The Division of Barton is linked to one of the more unusual episodes in Australian politics. The first member for Barton, Labor's Frederick McDonald, disappeared after his 1925 defeat by Nationalist Thomas Ley, and it is now believed that Ley had him murdered.[2] Ley was later found to be insane and died in Broadmoor Asylum in Britain.

Members[edit]

Member Party Term
  Frederick McDonald Labor 1922–1925
  Thomas Ley Nationalist 1925–1928
  James Tully Labor 1928–1931
  Albert Lane United Australia 1931–1940
  H. V. Evatt Labor 1940–1958
  Len Reynolds Labor 1958–1966
  William Arthur Liberal 1966–1969
  Len Reynolds Labor 1969–1975
  Jim Bradfield Liberal 1975–1983
  Gary Punch Labor 1983–1996
  Robert McClelland Labor 1996–2013
  Nickolas Varvaris Liberal 2013–present

Election results[edit]

Australian federal election, 2013: Barton[1]
Party Candidate Votes % ±%
Liberal Nickolas Varvaris 33,881 42.35 +1.68
Labor Steve McMahon 32,345 40.43 −8.05
Greens Jackie Brooker 4,788 5.98 −4.87
Palmer United Edward Caruana 3,114 3.89 +3.89
Independent Michael Nagi 3,071 3.84 +3.84
Christian Democrats Kylie French 1,549 1.94 +1.94
One Nation Perry Theo 686 0.86 +0.86
Katter's Australian Rodney Wyse 567 0.71 +0.71
Total formal votes 80,001 87.96 −2.22
Informal votes 10,948 12.04 +2.22
Turnout 90,949 92.16 +0.54
Two-party-preferred result
Liberal Nickolas Varvaris 40,245 50.31 +7.17
Labor Steve McMahon 39,756 49.69 −7.17
Liberal gain from Labor Swing +7.17

References[edit]

  1. ^ a b c "Barton, NSW". Election 2013. Australian Electoral Commission. 1 October 2013. Retrieved 6 November 2013. 
  2. ^ O'Neill, Margot; Evans, Brett (26 April 2004). "Lateline History Challenge: Minister for Murder" (transcript). Lateline (Australian Broadcasting Corporation). Retrieved 6 November 2013. 

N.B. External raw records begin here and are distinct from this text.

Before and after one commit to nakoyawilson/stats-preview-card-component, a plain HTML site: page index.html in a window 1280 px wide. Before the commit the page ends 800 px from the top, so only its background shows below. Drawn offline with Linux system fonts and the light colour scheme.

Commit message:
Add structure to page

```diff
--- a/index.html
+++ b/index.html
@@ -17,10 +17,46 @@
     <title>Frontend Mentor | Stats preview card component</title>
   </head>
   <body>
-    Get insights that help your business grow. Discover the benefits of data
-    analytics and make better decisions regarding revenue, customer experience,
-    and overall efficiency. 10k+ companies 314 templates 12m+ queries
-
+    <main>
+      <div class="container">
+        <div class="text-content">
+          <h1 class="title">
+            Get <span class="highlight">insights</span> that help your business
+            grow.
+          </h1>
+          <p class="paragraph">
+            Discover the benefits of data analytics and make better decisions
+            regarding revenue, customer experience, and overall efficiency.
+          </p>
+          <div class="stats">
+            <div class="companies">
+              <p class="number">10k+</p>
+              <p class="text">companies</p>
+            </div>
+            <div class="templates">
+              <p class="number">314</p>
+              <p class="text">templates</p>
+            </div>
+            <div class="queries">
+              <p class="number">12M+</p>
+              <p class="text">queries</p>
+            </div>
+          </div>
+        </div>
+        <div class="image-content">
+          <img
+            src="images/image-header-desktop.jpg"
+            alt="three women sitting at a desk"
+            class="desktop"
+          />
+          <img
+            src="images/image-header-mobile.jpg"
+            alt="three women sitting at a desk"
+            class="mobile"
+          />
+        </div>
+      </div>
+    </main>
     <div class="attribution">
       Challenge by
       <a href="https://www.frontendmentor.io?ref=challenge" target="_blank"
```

External links[edit]

Coordinates: 33°57′22″S 151°07′44″E / 33.956°S 151.129°E / -33.956; 151.129